BMW AG design chief Chris Bangle remains controversial. Most rival designers are critical of the new BMW shape. He talked with Staff Reporter Luca Ciferri at BMW headquarters in Munich, Germany.
The new 3-series sedan looks like the model in which the design language that started with the 7 series achieved its final balance.
With time we all mature. Perhaps we designers have matured. Or perhaps it's the public that is now ready to appreciate this new design language.
Is the 3 series the end of a design cycle or the forerunner for models to come?
It ends the revolution we began with the 7 series, and we progressively evolved on the Z4, the 5 series, the 6 series, the X3 and the 1 series. We now start again from scratch, in preparing for the next revolution.
Why does the world accuse you of high treason against BMW design?
I don't know, and I don't care. I've been designing cars for more than 20 years and have seen the industry from inside numerous automakers. The top management of no other carmaker in the world is as deeply involved as at BMW.
What is your point?
That I didn't sit down one night all by myself and single-handedly change the direction of BMW design.
Why was the current 7 series such a radical design change for BMW?
It's the model that BMW used to celebrate the first 100 years of the car and the passage into the third millennium. More important, it's larger outside, much more comfortable inside, and incorporates the state of the art in automobile technology.
But the car is anything but attractive.

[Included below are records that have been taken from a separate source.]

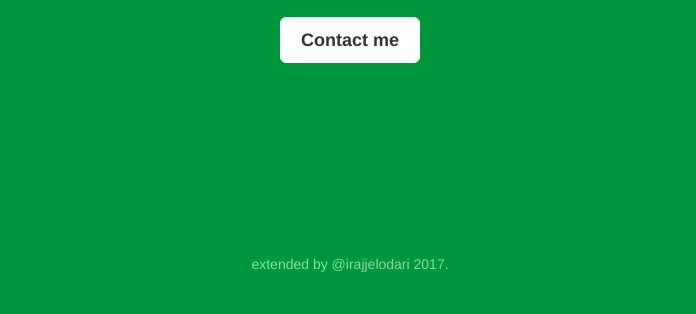
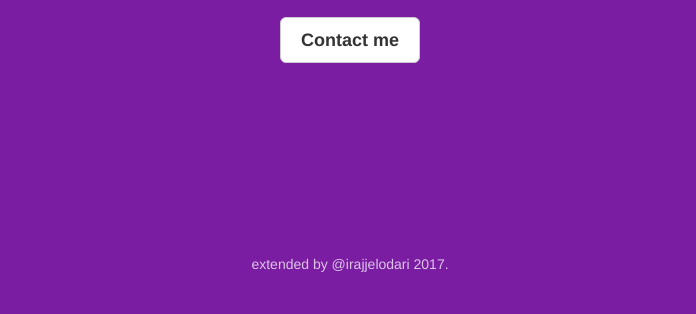
Before and after one commit to iraj-jelo/iraj-jelo.github.io, a plain HTML site: page index.html in a window 1280 px wide. Shown: the part 486-800 px from the top of the page, without its empty margins (290-986 px from the left). Drawn offline with nearby package versions, Linux system fonts and the light colour scheme; a script that the page names is missing.

Commit message:
change style

```diff
--- a/css/index.css
+++ b/css/index.css
@@ -1,24 +1,10 @@
-/*
- * Globals
- */
 
 /* Links */
 a,
 a:focus,
 a:hover {
-  color: rgb(132, 220, 152)     ; /*rgb(126, 230, 161);*/
+  color: rgba(255, 255, 255, 0.74); /*rgb(126, 230, 161);*/
 }
-
-/* Custom default button */
-.btn-default,
-.btn-default:hover,
-.btn-default:focus {
-  color: #333;
-  text-shadow: none; /* Prevent inheritance from `body` */
-  background-color: #fff;
-  border: 1px solid #fff;
-}
-
 
 /*
  * Base structure
@@ -27,7 +13,16 @@ a:hover {
 html,
 body {
   height: 100%;
-  background-color: #00963c /*#1a9847 #1a4798*/;
+}
+body {
+  color: rgba(255, 255, 255, 0.74);
+  background-color: #7b1da2;
+  text-align: center;
+/*  text-shadow: 0 1px 3px rgba(0,0,0,.5);*/
+}
+.lead{
+  color: auto;
+  text-shadow: none;
 }
 .bg{
   background-size: cover;
@@ -36,15 +31,6 @@ body {
   height: 100%;
   position: absolute;
   opacity: .2;
-}
-body {
-  color: /*rgb(89, 218, 131)*/ rgb(133, 81, 216);
-  text-align: center;
-/*  text-shadow: 0 1px 3px rgba(0,0,0,.5);*/
-}
-.lead{
-  color: #fff;
-  text-shadow: none;
 }
 
 /* Extra markup and styles for table-esque vertical and horizontal centering */
@@ -130,14 +116,6 @@ body {
 }
 
 
-/*
- * Footer
- */
-
-.mastfoot {
-  color: rgb(126, 230, 161);
-}
-
 
 /*
  * Affix and center
--- a/index.html
+++ b/index.html
@@ -50,7 +50,7 @@
 
           <div class="inner cover">
             <img src='img/me.jpg' class='img-circle'>
-            <a style='text-decoration:none;'><h1 class="cover-heading">Iraj jelodari</h1></a>
+            <h1 class="cover-heading">Iraj jelodari</h1>
             <p class="lead">Web application developer (backend & frontend) - python is mostly used in backend.
             </p>
 
```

I'm sorry you don't like it, but our customers do - very much so. The mission that marketing gave us was very precise: The new 7 series must not only appeal to the 60-year-old who is driven around by his chauffeur, but it must also win over the successful 45-year-old who wants a large car that's also dynamic and sporty to drive. It also needed to have dynamic lines.